Under the Americans with Disabilities Act (“ADA”), discrimination can include an employer’s failure to make reasonable accommodations for applicants or employees who have physical or mental limitations that are known to the employer.  These accommodations must be provided unless the employer can demonstrate that the accommodation would impose an undue hardship on the operations of the business.  The following is a brief overview of these ADA requirements.

What is a Reasonable Accommodation?

A reasonable accommodation is any modification or adjustment to a job or the work environment that will enable a qualified applicant or employee with a disability to participate in the application process or to perform essential job functions. Generally, a reasonable accommodation must only be provided if the disability is “known” to the employer, the disabled individual requests one, and the accommodation would not be an undue hardship to the employer.

What are examples of reasonable accommodations?

Accommodations can include restructuring a job, modifying work schedules, acquiring or modifying equipment, permitting the use of service animals, providing qualified readers or interpreters, or appropriately modifying examinations, training, or other programs.

How can an accommodation be an undue hardship?

An undue hardship is a significant disruption, difficulty or expense on the employer. Factors to consider include:

  • Nature and cost of the accommodation
  • Financial resources of the employer
  • Number of employees at the employer
  • Overall resources of the employer
  • Impact on operations

For which conditions must accommodations be made?

 Accommodations must be made for people with physical or mental impairments that substantially limit major life activities, such as seeing, hearing, speaking, walking, breathing, performing manual tasks, learning, caring for oneself, and working.  In addition to disabilities, accommodations must also be made for pregnancy, childbirth or a related medical condition and all aspects of religious observance.

How can an employer be found liable under the ADA?

An employer will be liable for the denial of a “reasonable accommodation” if the employee proves:
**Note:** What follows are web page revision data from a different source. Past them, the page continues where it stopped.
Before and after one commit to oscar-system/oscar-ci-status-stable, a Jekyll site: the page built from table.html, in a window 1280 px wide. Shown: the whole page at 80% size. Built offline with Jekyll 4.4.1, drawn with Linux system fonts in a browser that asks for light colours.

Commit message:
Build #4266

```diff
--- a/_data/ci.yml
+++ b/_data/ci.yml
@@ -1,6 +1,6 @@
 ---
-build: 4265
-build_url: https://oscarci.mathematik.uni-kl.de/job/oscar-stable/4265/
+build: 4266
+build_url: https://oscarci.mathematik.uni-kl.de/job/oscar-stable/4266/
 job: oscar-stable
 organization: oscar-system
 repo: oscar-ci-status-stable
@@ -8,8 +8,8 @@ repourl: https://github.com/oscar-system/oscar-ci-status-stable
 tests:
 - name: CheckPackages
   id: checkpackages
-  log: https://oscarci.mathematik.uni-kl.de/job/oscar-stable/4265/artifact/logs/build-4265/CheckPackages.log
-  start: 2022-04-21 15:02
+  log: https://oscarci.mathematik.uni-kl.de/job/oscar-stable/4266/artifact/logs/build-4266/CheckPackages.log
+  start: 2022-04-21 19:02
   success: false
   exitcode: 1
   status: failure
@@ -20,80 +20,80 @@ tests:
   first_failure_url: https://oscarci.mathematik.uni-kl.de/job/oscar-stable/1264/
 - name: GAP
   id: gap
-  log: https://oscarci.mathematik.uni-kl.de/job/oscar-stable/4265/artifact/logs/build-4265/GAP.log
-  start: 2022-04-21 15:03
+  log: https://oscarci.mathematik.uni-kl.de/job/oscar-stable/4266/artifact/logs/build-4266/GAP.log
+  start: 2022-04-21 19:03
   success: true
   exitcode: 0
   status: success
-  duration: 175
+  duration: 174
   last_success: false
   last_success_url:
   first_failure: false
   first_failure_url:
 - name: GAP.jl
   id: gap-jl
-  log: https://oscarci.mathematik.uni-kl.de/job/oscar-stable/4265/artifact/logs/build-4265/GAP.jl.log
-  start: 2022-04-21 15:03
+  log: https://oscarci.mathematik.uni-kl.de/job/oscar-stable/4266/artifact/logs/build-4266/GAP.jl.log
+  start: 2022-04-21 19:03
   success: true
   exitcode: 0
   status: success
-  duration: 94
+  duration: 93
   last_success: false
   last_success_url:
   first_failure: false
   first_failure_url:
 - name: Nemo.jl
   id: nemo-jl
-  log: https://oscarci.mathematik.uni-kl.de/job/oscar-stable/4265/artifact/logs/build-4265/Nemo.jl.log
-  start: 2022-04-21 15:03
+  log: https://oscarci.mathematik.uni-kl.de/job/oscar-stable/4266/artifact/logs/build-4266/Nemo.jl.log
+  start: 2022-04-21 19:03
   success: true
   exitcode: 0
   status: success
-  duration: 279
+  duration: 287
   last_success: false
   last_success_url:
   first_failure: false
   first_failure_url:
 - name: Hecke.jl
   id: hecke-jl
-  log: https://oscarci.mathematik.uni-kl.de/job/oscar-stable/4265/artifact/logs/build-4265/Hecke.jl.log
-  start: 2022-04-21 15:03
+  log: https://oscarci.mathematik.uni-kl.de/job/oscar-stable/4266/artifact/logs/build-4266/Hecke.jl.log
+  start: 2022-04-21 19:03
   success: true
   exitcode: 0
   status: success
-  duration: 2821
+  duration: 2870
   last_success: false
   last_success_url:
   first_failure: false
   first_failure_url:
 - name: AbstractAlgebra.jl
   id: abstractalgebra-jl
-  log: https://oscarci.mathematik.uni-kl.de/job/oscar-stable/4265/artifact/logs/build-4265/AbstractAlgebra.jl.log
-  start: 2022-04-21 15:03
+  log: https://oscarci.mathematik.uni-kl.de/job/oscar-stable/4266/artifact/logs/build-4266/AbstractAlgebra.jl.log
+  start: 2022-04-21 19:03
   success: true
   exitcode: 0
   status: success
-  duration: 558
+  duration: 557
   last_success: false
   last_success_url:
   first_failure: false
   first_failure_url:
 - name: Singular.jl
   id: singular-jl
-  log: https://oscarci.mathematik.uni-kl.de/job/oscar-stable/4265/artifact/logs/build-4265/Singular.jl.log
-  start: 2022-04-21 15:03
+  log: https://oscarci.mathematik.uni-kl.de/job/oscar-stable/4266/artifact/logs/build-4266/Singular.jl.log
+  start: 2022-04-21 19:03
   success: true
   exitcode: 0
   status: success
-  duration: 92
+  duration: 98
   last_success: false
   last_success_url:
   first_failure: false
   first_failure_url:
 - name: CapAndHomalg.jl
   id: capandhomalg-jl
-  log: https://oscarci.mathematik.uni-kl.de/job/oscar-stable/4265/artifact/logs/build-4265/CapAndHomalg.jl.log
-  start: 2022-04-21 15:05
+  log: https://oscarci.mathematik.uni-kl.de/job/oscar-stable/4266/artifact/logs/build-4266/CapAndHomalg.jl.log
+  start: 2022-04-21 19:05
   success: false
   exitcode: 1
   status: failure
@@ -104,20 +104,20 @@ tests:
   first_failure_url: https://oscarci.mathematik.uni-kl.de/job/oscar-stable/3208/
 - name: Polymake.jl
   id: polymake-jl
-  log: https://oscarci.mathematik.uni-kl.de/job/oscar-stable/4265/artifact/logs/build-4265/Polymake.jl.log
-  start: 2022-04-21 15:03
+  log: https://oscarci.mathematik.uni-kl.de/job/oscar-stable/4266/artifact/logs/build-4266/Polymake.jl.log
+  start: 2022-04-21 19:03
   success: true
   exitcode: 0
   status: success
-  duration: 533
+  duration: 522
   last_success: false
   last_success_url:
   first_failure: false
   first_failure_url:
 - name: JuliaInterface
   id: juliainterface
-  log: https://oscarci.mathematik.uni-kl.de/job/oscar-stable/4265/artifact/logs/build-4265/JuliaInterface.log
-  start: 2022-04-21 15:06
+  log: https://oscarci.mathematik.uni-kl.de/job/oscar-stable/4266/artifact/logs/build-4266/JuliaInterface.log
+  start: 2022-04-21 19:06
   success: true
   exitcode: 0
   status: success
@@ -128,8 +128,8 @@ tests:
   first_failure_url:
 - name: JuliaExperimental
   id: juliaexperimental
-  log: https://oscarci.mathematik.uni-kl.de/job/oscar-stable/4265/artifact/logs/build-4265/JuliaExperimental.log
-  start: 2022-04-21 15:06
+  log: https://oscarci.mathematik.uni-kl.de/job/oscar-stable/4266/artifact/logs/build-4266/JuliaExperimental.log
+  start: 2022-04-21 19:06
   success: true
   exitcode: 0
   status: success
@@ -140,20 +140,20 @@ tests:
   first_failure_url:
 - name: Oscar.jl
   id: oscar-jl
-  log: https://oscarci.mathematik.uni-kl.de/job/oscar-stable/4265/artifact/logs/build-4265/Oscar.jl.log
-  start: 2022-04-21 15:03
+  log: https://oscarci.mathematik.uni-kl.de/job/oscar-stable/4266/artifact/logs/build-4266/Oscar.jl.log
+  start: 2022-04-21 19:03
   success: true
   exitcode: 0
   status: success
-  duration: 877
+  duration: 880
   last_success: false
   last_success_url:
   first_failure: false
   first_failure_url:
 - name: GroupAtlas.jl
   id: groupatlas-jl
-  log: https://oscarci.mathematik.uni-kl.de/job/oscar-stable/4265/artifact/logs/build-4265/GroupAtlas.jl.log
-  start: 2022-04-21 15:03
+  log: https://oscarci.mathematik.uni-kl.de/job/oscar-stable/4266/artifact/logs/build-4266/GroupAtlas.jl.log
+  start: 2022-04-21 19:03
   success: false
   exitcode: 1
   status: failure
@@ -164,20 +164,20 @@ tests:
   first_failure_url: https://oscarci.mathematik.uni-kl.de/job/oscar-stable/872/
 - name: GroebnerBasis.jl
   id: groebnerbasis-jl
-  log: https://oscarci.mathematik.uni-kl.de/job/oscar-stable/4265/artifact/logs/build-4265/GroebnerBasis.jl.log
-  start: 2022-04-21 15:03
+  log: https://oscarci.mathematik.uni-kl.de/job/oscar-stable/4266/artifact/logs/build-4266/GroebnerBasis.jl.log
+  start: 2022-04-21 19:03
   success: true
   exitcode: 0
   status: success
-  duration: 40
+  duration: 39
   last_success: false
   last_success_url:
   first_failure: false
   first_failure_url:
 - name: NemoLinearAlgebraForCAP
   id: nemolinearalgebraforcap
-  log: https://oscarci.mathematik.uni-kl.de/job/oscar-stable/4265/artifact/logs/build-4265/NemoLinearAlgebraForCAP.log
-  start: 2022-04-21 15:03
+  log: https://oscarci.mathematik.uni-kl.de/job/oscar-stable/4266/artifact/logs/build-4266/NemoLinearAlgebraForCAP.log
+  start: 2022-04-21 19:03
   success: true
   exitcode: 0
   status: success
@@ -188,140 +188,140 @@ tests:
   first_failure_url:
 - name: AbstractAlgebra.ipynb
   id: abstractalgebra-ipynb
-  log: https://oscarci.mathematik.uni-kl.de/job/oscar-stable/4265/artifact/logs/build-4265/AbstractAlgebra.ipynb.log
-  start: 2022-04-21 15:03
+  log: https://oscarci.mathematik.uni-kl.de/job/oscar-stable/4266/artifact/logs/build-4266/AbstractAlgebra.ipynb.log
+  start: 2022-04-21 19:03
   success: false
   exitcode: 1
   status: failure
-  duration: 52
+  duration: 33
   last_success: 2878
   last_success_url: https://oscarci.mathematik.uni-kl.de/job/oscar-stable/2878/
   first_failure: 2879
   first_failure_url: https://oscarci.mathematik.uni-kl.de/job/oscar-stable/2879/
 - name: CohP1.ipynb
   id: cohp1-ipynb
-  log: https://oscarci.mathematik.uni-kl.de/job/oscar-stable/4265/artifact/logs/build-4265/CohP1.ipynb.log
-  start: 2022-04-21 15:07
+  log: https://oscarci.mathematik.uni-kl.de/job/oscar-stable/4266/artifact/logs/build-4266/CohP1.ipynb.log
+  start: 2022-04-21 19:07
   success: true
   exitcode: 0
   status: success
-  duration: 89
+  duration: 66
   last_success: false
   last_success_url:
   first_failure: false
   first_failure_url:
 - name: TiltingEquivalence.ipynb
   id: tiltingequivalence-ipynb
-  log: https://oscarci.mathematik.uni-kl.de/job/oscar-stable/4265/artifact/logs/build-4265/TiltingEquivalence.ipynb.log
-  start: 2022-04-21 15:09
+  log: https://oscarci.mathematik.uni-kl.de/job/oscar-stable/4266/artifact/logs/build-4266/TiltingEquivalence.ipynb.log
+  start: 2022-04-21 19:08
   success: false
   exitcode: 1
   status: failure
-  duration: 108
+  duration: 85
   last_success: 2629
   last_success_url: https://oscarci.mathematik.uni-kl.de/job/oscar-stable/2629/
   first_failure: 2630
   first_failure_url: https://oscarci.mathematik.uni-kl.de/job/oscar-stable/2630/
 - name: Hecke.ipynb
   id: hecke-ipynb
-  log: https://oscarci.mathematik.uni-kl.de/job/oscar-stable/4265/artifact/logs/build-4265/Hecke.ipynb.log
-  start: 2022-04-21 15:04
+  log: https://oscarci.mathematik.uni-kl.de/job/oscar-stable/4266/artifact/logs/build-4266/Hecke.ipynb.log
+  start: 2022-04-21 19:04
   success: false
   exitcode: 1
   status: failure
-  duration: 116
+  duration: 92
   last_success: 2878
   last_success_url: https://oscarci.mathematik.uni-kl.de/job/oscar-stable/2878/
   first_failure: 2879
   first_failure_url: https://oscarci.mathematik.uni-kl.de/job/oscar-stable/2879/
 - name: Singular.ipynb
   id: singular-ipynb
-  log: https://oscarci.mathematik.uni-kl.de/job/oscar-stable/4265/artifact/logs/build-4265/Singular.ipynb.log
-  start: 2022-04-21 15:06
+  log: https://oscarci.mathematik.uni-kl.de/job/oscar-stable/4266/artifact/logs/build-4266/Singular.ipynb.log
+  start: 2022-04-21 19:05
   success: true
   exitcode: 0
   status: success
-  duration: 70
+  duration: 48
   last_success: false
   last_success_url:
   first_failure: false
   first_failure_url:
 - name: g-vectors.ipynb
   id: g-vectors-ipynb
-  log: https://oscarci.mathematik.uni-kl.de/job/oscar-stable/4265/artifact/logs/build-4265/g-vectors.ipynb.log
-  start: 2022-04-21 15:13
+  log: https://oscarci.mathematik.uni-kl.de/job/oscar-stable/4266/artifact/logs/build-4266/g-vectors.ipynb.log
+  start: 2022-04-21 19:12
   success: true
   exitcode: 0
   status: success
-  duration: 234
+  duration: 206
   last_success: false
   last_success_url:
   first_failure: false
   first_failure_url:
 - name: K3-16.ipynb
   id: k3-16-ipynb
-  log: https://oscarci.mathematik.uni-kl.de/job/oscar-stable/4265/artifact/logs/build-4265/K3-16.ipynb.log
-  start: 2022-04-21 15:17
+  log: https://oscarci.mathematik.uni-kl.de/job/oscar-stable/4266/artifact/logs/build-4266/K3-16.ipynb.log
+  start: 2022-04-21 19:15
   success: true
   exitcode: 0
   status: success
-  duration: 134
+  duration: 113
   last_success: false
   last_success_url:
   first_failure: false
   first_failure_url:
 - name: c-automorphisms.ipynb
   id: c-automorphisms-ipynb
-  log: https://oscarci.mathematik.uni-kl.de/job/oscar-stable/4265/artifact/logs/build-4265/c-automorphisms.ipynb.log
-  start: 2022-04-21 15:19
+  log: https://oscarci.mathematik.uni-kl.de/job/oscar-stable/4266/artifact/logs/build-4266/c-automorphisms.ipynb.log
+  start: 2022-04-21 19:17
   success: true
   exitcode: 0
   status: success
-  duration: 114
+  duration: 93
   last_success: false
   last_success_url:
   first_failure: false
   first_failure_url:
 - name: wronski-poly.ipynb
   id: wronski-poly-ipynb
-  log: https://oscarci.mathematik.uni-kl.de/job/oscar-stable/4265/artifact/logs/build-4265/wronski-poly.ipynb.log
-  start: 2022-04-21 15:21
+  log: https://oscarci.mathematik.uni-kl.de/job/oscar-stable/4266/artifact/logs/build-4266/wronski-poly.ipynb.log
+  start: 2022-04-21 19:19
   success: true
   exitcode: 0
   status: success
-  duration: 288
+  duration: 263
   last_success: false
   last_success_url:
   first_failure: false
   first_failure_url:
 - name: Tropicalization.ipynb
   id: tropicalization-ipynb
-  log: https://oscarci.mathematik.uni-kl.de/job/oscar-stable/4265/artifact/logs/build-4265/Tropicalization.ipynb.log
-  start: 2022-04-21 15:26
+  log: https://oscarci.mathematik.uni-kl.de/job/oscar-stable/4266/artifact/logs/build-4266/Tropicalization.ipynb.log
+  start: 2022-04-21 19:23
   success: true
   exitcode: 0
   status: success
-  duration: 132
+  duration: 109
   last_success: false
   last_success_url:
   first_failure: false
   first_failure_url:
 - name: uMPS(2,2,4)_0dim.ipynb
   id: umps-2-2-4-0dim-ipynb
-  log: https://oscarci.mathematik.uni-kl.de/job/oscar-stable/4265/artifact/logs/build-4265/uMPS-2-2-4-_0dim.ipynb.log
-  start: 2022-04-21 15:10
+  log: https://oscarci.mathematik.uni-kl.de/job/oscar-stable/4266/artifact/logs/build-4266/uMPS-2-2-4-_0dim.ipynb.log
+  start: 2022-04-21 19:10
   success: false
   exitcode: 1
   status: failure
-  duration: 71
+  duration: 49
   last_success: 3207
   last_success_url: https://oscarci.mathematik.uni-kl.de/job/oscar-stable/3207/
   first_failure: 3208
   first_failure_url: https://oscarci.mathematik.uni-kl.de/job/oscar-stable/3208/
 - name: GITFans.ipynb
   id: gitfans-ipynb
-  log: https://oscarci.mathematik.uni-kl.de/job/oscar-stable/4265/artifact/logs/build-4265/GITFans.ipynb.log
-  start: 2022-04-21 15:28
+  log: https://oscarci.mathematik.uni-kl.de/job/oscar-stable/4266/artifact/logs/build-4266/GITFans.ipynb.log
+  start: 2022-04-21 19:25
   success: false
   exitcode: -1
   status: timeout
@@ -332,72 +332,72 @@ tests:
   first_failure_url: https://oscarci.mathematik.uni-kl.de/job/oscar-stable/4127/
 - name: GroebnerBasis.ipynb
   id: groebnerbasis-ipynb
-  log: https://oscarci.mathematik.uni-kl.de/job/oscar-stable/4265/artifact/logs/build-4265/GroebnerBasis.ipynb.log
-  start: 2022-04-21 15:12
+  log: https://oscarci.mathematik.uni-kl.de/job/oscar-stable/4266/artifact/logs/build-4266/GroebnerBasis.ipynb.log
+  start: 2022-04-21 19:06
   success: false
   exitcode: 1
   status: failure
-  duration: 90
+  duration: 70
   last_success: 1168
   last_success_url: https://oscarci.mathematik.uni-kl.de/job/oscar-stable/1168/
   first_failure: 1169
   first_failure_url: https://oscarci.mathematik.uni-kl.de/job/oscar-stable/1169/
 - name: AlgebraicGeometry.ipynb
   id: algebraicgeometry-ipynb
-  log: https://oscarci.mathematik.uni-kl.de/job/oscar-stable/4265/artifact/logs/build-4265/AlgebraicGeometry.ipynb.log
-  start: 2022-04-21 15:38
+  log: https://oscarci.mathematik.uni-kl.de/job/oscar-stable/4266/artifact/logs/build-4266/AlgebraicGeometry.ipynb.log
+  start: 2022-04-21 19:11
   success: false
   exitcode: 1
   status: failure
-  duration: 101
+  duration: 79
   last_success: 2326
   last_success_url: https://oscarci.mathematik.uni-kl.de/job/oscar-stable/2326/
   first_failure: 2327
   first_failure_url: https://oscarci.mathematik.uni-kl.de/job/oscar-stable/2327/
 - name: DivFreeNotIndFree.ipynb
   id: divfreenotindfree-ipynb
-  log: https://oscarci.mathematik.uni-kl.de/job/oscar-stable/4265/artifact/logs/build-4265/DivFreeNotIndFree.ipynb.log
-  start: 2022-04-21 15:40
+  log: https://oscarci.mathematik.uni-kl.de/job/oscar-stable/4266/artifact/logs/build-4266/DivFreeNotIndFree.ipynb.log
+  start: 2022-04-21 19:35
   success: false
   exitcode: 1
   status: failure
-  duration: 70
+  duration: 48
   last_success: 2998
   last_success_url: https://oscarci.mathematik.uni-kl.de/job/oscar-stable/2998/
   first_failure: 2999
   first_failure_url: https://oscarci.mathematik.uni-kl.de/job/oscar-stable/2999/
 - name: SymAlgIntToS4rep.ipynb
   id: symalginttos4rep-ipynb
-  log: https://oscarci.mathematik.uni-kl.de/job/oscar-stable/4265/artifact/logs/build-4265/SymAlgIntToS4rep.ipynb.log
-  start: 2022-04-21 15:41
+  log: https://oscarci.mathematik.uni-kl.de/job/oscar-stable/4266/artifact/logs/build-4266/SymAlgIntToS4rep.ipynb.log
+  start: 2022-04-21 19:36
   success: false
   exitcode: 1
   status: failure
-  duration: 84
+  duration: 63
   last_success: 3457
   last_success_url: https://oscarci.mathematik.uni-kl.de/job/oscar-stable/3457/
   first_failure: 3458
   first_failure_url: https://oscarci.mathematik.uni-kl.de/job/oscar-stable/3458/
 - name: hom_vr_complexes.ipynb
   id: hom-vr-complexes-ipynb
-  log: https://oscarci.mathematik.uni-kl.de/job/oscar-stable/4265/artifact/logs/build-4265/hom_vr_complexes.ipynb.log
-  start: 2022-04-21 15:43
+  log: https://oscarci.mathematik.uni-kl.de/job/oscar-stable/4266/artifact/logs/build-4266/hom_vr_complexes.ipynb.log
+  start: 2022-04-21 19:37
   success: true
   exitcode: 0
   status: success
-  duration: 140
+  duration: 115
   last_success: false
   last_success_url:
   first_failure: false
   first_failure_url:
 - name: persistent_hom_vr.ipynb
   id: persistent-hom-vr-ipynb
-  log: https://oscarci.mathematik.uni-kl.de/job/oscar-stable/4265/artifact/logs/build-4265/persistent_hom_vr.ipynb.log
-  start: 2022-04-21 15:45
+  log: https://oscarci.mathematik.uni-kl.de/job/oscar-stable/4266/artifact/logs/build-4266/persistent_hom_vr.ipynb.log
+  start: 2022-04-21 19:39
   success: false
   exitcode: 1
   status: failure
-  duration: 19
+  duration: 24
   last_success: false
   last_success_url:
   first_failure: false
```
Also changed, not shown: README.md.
  • She has an ADA covered disability;
  • Her employer had notice of her disability;
  • A reasonable accommodation would permit her to perform essential functions; and
  • Her employer refused to provide accommodation.

The above is for informational purposes only and is not legal advice.  If you are an employer and are faced with an issue related to the above, please go through the “Contact Us” page on our website, or call (202) 795-9999.